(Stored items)
※ ※ ※
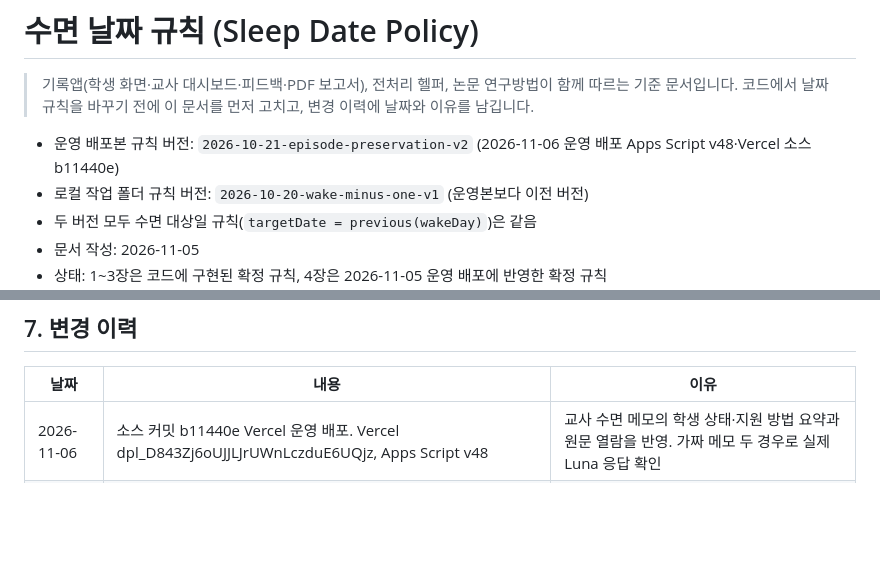
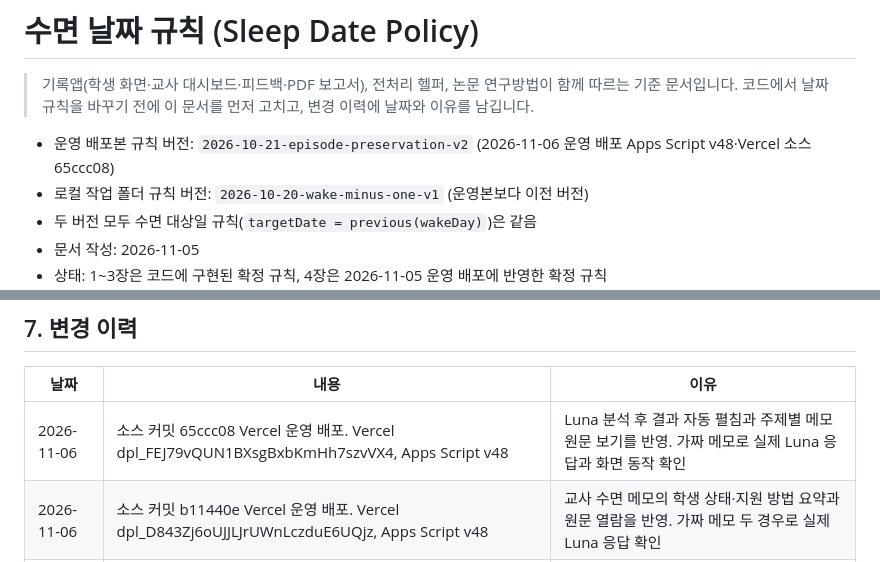
Before and after one commit to shining-jade/caffeine-sleep-research, a Markdown page: docs/sleep-date-policy.md, 2 parts joined by grey strips. Drawn GitHub-style; blank space fills up the shorter version.

Commit message:
수면 메모 원문 보기 운영 배포 기록 (2026-11-06)

```diff
--- a/docs/sleep-date-policy.md
+++ b/docs/sleep-date-policy.md
@@ -3,7 +3,7 @@
 > 기록앱(학생 화면·교사 대시보드·피드백·PDF 보고서), 전처리 헬퍼, 논문 연구방법이 함께 따르는 기준 문서입니다.
 > 코드에서 날짜 규칙을 바꾸기 전에 이 문서를 먼저 고치고, 변경 이력에 날짜와 이유를 남깁니다.
 
-- 운영 배포본 규칙 버전: `2026-10-21-episode-preservation-v2` (2026-11-06 운영 배포 Apps Script v48·Vercel 소스 b11440e)
+- 운영 배포본 규칙 버전: `2026-10-21-episode-preservation-v2` (2026-11-06 운영 배포 Apps Script v48·Vercel 소스 65ccc08)
 - 로컬 작업 폴더 규칙 버전: `2026-10-20-wake-minus-one-v1` (운영본보다 이전 버전)
 - 두 버전 모두 수면 대상일 규칙(`targetDate = previous(wakeDay)`)은 같음
 - 문서 작성: 2026-11-05
@@ -114,6 +114,7 @@
 
 | 날짜 | 내용 | 이유 |
 |---|---|---|
+| 2026-11-06 | 소스 커밋 65ccc08 Vercel 운영 배포. Vercel dpl_FEJ79vQUN1BXsgBxbKmHh7szvVX4, Apps Script v48 | Luna 분석 후 결과 자동 펼침과 주제별 메모 원문 보기를 반영. 가짜 메모로 실제 Luna 응답과 화면 동작 확인 |
 | 2026-11-06 | 소스 커밋 b11440e Vercel 운영 배포. Vercel dpl_D843Zj6oUJJLJrUWnLczduE6UQjz, Apps Script v48 | 교사 수면 메모의 학생 상태·지원 방법 요약과 원문 열람을 반영. 가짜 메모 두 경우로 실제 Luna 응답 확인 |
 | 2026-11-06 | 소스 커밋 0b11e65 Vercel 운영 배포. Vercel dpl_CTX3yM6hqZTAxQ5k9h1CtSx71up6, Apps Script v48 | 진행·마무리 분석의 선생님 한마디에 응원 문체를 적용하고, 가짜 기록으로 마무리 분석의 실제 Luna 응답 확인 |
 | 2026-11-06 | 소스 커밋 3000579 운영 배포. Apps Script v48, Vercel dpl_hX1yBsnweLaqPwxprfWtrTrQmJBL | 교사 피드백과 기록 요약 보고서의 합니다체 정리. 가짜 기록으로 학생 목록과 일괄 분석의 실제 Luna 응답 확인 |
```
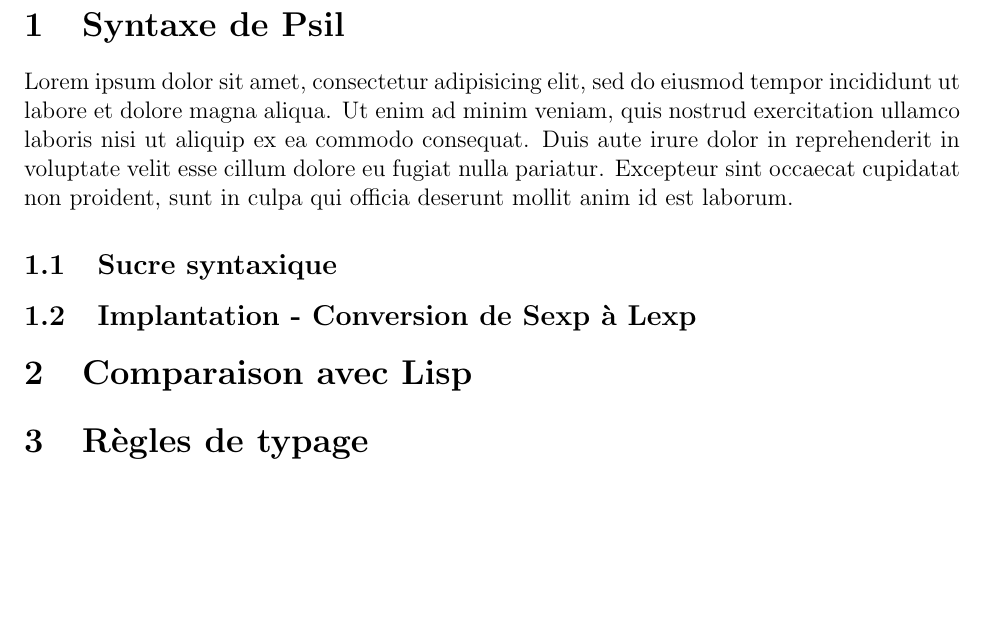
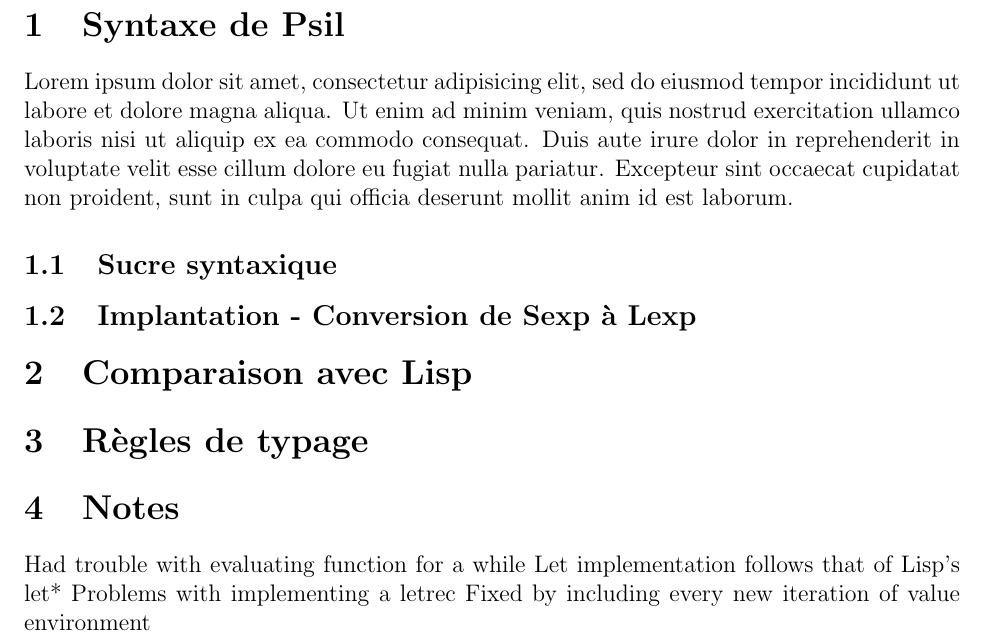
Before and after one commit to phil-gab99/IFT2035-TP1, a LaTeX document (Rapport/rapport.tex): part of page 2 of 2, cut so that both start at the same text, the shorter picture padded with empty space. Compiled offline with pdfLaTeX.

Commit message:
Project finalized, test time

```diff
--- a/Rapport/rapport.tex
+++ b/Rapport/rapport.tex
@@ -21,4 +21,11 @@ Lorem ipsum dolor sit amet, consectetur adipisicing elit, sed do eiusmod tempor
 
 \section{Règles de typage}
 
+\section{Notes}
+
+Had trouble with evaluating function for a while
+Let implementation follows that of Lisp's let*
+Problems with implementing a letrec
+Fixed by including every new iteration of value environment
+
 \end{document}
```
Also changed, not shown: 2 other files.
※ ※ ※
### Directions
For each line above that contains the word "after", copy that line.

### Reply
Before and after one commit to shining-jade/caffeine-sleep-research, a Markdown page: docs/sleep-date-policy.md, 2 parts joined by grey strips. Drawn GitHub-style; blank space fills up the shorter version.
Before and after one commit to phil-gab99/IFT2035-TP1, a LaTeX document (Rapport/rapport.tex): part of page 2 of 2, cut so that both start at the same text, the shorter picture padded with empty space. Compiled offline with pdfLaTeX.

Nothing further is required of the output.